When it comes to investors’ outlook for next year’s presidential election, health-insurance stocks are among the best proxies. And right now, the pendulum is starting to tilt away from Donald Trump.
Managed-care companies have been roiled by Democratic proposals that would upend the industry by replacing private insurance with a government-run system. An index comprised of five large U.S. providers fell to the lowest in four months on Tuesday on concern that Senators Bernie Sanders and Elizabeth Warren, who favor “Medicare-for-All,” have been gaining ground on frontrunner Joe Biden, who proposes a more moderate approach to health care.
While the S&P 500 Managed Health Care Index bounced back Wednesday, it remains down 14% since July 12. The latest sell-off has Wall Street analysts wondering if investors are pricing in a higher risk of a 2020 win for the Democrats.
“This conjures up the same fears that we navigated through” earlier this year, when the stocks plunged on new Medicare-for-All proposals in Congress, Jefferies analyst David Windley said in a telephone interview. “Maybe the market is saying they know President Trump is not getting re-elected.”
To be sure, markets broadly see Trump as the likely winner of the 2020 presidential election, according to data compiled by the PredictIt option site. But the president’s approval rating has been sliding in crucial battleground states, and a recent poll shows top Democratic candidates beating Trump as more voters see the U.S. economy as getting worse.
The health-insurance index’s loss from its July high was its second-largest sustained decline this year and the fourth-biggest since the Affordable Care Act came into effect in 2014, according to data compiled by Bloomberg. The index posted six consecutive weekly declines through July 23, the longest losing streak since 2008.
“It is pretty notable,” Evercore analyst Michael Newshel said, particularly because he hasn’t seen any clear catalysts behind the weakness. The move looks more like a “negative drift with the policy overhangs” plus a slightly increased concern about fundamentals more recently, he added.
Some analysts have turned more cautious on the sector’s upcoming earnings season as hospital surveys showed medical spending continued to increase. However, to Newshel, the data points haven’t been “big enough or dramatic enough to necessarily explain the magnitude of the drop down we’ve seen.”

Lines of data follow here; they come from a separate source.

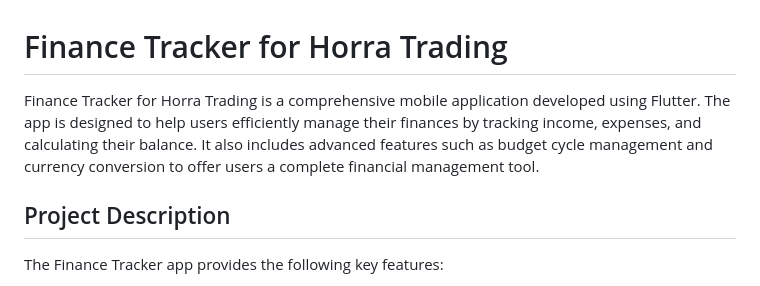
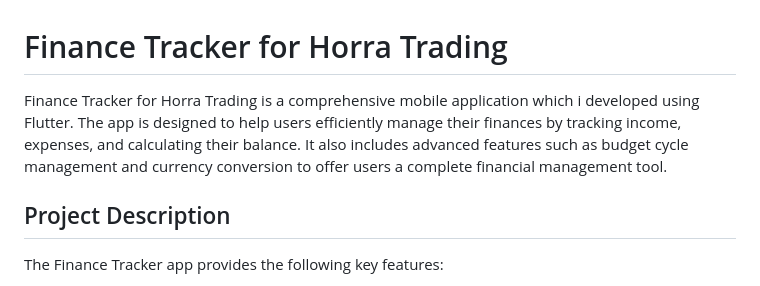
Before and after one commit to ahita1/finance_tracker, a Markdown page: README.md, the part around the change. Rendered like a GitHub page.

Commit message:
Update README.md
edit readme

```diff
--- a/README.md
+++ b/README.md
@@ -1,5 +1,5 @@
 # Finance Tracker for Horra Trading
-Finance Tracker for Horra Trading is a comprehensive mobile application developed using Flutter. The app is designed to help users efficiently manage their finances by tracking income, expenses, and calculating their balance. It also includes advanced features such as budget cycle management and currency conversion to offer users a complete financial management tool.
+Finance Tracker for Horra Trading is a comprehensive mobile application which i developed using Flutter. The app is designed to help users efficiently manage their finances by tracking income, expenses, and calculating their balance. It also includes advanced features such as budget cycle management and currency conversion to offer users a complete financial management tool.
 
 ## Project Description
 The Finance Tracker app provides the following key features:
```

Like Newshel, Jefferies’ Windley believes the recent sell-off is overdone from a fundamental perspective, but notes that sentiment on health insurers is “very, very difficult” to gauge right now.
The next round of Democratic presidential debates may bring more clarity on voters’ thinking. The events are scheduled for mid-September.